While the first activity most people associate with Africa is safaris, there are endless possibilities for adventure. You can purchase crafts in markets, venture into the Sahara with a Tuareg caravan, visit pygmy villages, hike through jungle to watch gorillas, relax on tropical islands in the Indian Ocean, snack on exotic treats, travel down a river in a dugout “pirogue”, travel across savannah on a colonial-era railway, and much more.
Africa is a very diverse continent, with each country, or even each part of a country having its own unique culture. While it is common for people in the West to refer to Africa as if it was a single country, one should remember the sheer size of the continent, and that Africa is not one country but 54 different countries, meaning that it is impossible to make generalisations of Africa as a whole.
Tragically misunderstood by many people as a land of poverty, corruption, war and famine, and simply as a land of suffering—a misconception only bolstered by the media and the numerous NGOs on the continent—Africa today is a vast continent with many bustling metropolises, friendly people, and amazingly diverse and beautiful landscapes. While there are some places resembling the stereotypical Africa of war, famine, and poverty, most of the continent is peaceful, well-fed, and of working class .

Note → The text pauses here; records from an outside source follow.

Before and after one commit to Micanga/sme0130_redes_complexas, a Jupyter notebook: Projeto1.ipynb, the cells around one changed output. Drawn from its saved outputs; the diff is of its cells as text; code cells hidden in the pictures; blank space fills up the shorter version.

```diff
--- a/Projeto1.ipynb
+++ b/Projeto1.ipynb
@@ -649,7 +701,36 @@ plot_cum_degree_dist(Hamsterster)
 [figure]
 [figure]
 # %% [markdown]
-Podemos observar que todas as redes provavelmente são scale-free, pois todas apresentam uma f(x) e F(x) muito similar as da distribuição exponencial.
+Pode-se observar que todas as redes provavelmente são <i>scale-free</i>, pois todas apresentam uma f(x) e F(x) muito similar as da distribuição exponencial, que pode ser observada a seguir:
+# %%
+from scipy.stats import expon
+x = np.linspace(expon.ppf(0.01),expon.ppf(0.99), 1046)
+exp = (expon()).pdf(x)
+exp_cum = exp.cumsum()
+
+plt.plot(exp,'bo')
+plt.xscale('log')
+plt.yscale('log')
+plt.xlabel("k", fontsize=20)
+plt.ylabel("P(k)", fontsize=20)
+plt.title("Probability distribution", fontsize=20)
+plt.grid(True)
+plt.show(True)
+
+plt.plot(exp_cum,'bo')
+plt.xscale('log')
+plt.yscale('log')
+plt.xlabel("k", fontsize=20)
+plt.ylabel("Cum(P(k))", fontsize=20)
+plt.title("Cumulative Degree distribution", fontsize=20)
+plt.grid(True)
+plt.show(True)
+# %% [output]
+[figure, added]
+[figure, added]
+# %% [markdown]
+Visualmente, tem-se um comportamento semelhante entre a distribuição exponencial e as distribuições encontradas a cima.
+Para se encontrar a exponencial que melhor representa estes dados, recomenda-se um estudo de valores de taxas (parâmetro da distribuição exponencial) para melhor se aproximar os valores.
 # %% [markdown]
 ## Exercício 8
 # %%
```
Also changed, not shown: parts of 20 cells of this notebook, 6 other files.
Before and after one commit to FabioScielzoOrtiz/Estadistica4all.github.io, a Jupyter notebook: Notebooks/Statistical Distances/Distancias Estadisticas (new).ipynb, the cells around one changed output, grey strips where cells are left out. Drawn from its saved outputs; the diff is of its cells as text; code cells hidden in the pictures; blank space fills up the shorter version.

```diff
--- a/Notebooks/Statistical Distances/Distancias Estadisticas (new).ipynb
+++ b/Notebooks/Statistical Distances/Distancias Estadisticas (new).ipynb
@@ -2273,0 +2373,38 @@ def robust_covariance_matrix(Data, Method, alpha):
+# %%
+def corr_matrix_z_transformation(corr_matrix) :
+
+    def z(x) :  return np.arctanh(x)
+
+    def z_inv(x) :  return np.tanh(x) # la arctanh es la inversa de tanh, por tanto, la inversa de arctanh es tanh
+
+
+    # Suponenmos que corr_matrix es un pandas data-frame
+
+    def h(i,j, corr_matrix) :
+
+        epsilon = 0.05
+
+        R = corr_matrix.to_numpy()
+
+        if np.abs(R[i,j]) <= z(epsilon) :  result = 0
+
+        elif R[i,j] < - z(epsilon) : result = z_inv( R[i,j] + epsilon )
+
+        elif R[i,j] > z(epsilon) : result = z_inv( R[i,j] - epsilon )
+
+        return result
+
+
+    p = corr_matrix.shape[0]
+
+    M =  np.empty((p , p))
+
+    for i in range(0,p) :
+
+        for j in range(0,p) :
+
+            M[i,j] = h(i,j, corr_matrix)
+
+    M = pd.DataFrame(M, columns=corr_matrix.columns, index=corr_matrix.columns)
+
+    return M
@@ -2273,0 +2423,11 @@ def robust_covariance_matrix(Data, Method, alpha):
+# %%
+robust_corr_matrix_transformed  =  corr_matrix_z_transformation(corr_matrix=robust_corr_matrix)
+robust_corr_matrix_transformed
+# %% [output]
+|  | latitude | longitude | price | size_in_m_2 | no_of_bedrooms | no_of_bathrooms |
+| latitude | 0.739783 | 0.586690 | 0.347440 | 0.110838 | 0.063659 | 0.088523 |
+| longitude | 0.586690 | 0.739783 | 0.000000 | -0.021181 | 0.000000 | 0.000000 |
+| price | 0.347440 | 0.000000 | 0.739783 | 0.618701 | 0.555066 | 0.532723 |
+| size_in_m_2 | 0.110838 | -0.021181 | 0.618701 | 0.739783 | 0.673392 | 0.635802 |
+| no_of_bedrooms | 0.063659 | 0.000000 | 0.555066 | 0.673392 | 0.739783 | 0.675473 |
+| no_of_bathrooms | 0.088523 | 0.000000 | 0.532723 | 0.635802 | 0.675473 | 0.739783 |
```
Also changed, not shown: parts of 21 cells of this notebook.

Flora & Fauna
Many visitors are attracted by the African flora and fauna and several countries benefit from Safari tourism to African National Parks.
Africa is home to many famous natural wonders, from the Nile River, the world’s longest river, to Victoria Falls. The continent is home to two of the world’s four volcanoes with permanent lava lakes—the dramatic Mount Nyiragongo which rises hundreds of metres above Goma, DRC and Erta Ale in Ethiopia’s stark Danakil Depression (the others are Mt.Erebus in Antarctica & Kilauea in Hawaii). Both volcanoes can be climbed by the adventurous tourist to stand at the rim gazing in awe at the bubbling lava below, an especially incredible sight at night!

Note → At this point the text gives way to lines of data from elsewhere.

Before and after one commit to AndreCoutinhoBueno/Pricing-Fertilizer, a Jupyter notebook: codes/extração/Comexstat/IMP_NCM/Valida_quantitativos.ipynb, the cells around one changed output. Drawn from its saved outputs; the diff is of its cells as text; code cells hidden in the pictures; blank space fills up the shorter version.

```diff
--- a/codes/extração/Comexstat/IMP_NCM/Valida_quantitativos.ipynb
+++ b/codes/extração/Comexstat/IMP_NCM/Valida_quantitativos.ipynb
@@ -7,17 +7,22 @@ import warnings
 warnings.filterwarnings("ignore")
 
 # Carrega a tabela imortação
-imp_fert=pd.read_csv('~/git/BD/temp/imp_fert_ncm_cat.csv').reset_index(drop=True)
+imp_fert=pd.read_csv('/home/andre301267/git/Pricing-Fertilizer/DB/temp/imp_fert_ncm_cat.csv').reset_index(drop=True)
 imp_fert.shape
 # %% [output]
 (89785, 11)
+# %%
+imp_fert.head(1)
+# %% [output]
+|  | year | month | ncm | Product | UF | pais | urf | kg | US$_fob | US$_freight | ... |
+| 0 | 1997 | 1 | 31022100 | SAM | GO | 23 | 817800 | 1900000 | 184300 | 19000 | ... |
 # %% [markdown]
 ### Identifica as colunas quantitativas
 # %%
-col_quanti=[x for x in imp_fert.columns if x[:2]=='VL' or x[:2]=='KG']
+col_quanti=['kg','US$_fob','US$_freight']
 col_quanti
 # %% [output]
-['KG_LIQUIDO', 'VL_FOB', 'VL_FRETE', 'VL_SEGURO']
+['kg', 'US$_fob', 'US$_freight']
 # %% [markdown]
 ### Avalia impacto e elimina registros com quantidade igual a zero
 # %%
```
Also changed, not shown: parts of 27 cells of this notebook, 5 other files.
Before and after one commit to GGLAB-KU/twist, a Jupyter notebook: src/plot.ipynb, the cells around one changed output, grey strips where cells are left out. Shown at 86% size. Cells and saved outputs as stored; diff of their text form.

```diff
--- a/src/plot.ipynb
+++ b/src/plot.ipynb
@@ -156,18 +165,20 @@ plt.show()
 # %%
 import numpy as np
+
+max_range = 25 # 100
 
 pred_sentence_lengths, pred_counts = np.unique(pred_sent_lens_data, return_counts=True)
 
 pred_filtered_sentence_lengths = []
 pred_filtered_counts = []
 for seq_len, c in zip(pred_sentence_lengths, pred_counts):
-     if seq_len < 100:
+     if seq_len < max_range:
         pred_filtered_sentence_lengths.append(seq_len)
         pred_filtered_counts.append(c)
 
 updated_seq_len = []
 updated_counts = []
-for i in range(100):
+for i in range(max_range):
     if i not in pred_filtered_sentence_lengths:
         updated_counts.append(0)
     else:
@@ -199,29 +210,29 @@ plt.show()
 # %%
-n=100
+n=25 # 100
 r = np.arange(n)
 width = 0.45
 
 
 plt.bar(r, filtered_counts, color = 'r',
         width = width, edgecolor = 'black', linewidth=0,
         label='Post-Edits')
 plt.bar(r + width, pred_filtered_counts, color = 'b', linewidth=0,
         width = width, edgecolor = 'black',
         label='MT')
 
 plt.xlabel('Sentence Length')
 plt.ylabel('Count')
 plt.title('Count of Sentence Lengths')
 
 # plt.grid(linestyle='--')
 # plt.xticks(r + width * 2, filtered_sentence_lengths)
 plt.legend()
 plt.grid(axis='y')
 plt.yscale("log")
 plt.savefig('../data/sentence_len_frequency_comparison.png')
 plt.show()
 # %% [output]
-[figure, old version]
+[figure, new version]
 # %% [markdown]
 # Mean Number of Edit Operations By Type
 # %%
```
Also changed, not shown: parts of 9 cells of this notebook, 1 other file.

While the continent’s diverse and unique wildlife is often all that is mentioned in regards to African travel, as home to the oldest civilizations on the planet, Africa has equally impressive cultures and history. The most famous civilization on the continent, and arguably in the world, is that of ancient Egypt. From the southern city of Abu Simbel to Luxor and all the way north to Alexandria and Cairo, including the Pyramids of Giza, the only surviving of the original Seven Wonders of the World and the most iconic symbols of this ancient kingdom. Sites from the Nubian-Kushite Kingdom that broke away from Egypt can be found in Sudan, such as Gebel Barkal and many other pyramids in Meroe.
Ethiopia offers many ruins from the ancient Axumite Kingdom where the Queen of Sheba ruled. The obelisks and Dungur ruins in Axum were built prior to the kingdom’s conversion to Christianity, while many other great monuments, such as the Ezana Stone and the Church of Our Lady Mary of Zion, where the Arc of the Covenant is said to be stored, were built after the conversion as religious sites. Other famous Christian structures built later by the kingdom’s successor, the Abyssinian Empire, especially during the 12th and 13th centuries, can also be found in Lalibela.